This collection of Sarah Pinsker’s stories includes several with a minimum of near-future speculation, set in the likely advances of technology and the unraveling of our civilization. There are a few outright fantasies riffing on established mythemes: golem, sirens, costumed superheroine. There is one story set on an interstellar generation ship, and one is a locked-room murder mystery at an inter-dimensional hotel conference.
Pinsker is a musician, and this attribute is key to several of her protagonists, particularly in the longer stories. The murder mystery “And Then There Were (N-One)” has the author’s identity reflected into the prohibitive majority of its many characters, and thus may serve as an allegory of her writing process. The emotional richness of her stories must be a projective result of introspection. In the generation ship story “Wind Will Rove,” music serves as an emblem of the complex relationship between cultural continuity and creativity.

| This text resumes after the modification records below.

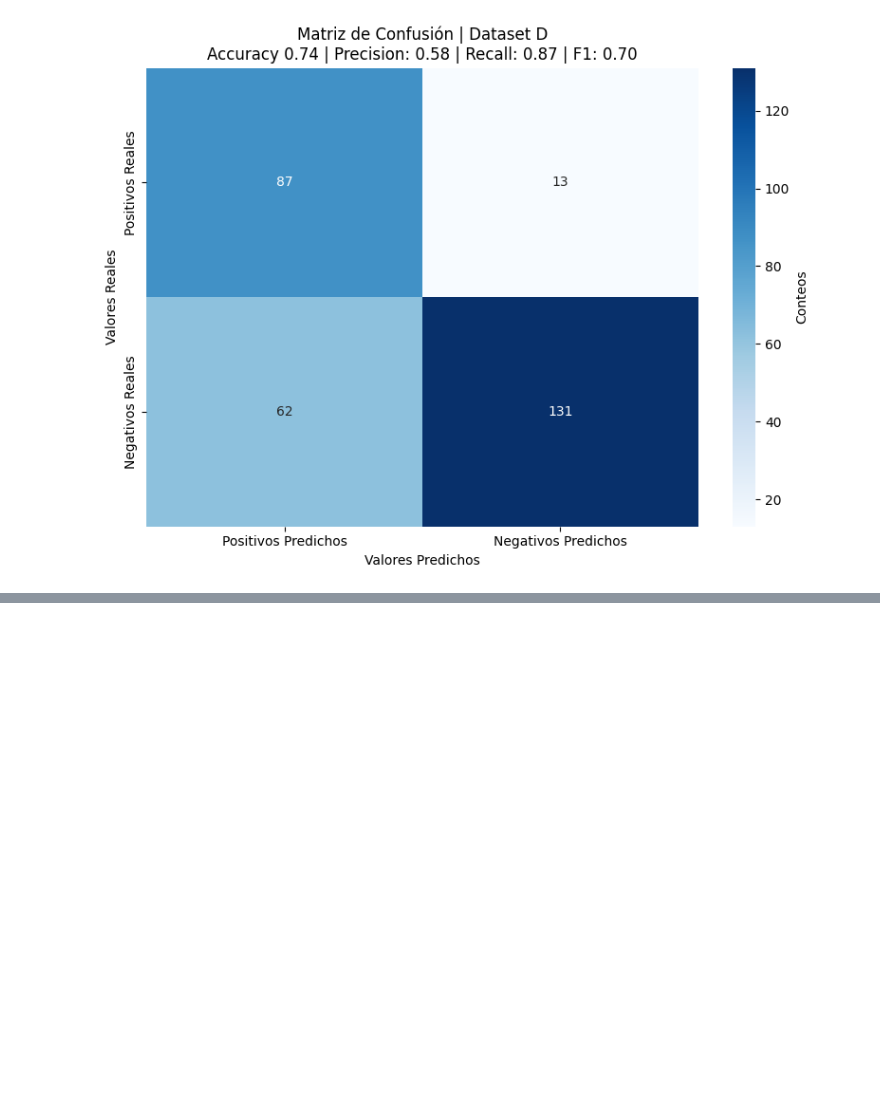
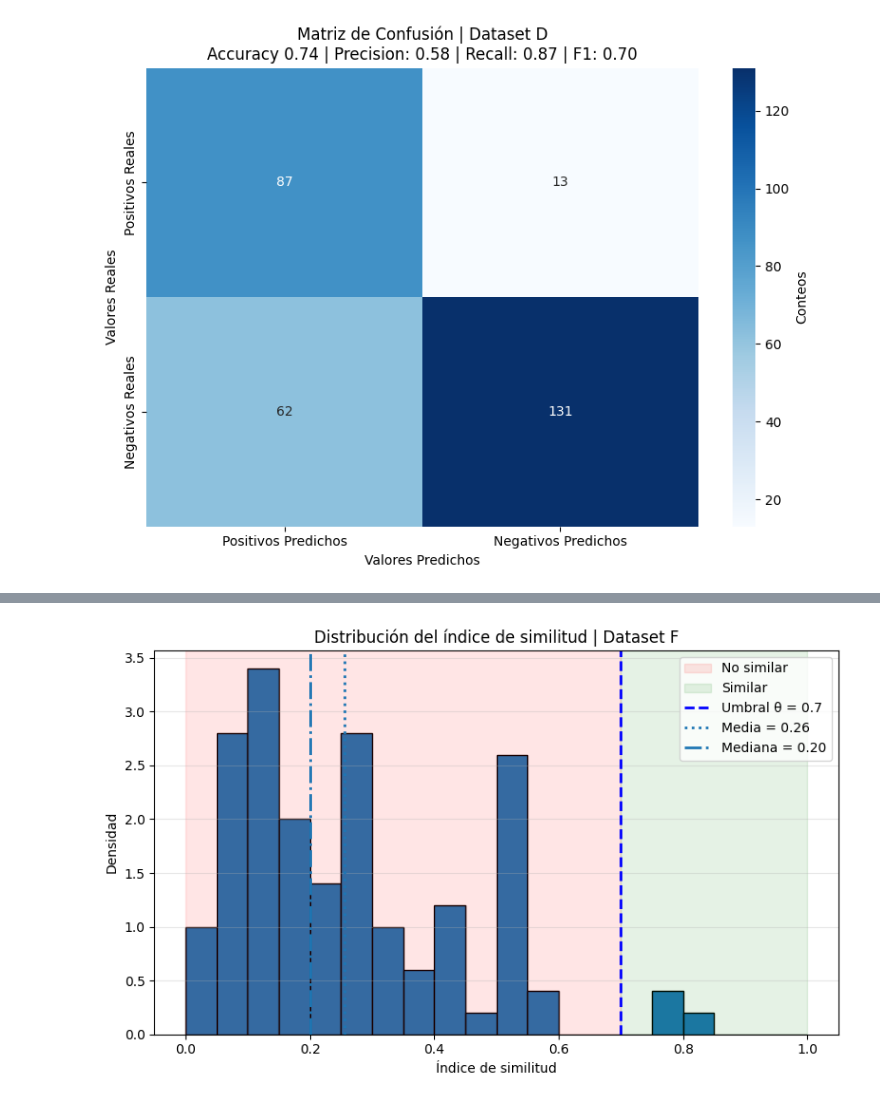
Before and after one commit to EdsonEddy/scsc, a Jupyter notebook: notebooks/testing_dataset/ground_truth.ipynb, the cells around one changed output, grey strips where cells are left out. Cells and saved outputs as stored; diff of their text form; code cells hidden in the pictures; blank space fills up the shorter version.

```diff
--- a/notebooks/testing_dataset/ground_truth.ipynb
+++ b/notebooks/testing_dataset/ground_truth.ipynb
@@ -193,0 +241,13 @@ plot_confusion_matrix(
+# %%
+"""
+    Kaggle dataset evaluation
+"""
+kaggle_truth_values, kaggle_predicted_values, scores_arr = get_truth_and_predicted_values(
+    ds_dir="datasets",
+    ds_sub_dir="kaggle",
+    csv_name="kaggle_dataset.csv",
+    method="csim",
+)
+plot_histogram(scores_arr, title='Dataset F')
+# %% [output]
+[figure, added]
```
Also changed, not shown: parts of 6 cells of this notebook, 5 other files.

The focus on the moral dilemmas of characters in transformed worlds was central to many of these stories. “Remembery Day” is one I could easily imagine being written by James Morrow. Although there is a recurrent sense of whimsy, all of these stories are within reach of a deep vein of sadness. I was especially impressed with the piece “In Joy, Knowing the Abyss Behind,” for the way that it managed to evoke a positive emotional tone at the end of a tale of sorrow compounded through reminiscence.
On the whole, this is an admirable assortment of stories. I think they will speak powerfully to any intelligent reader, not just genre fans.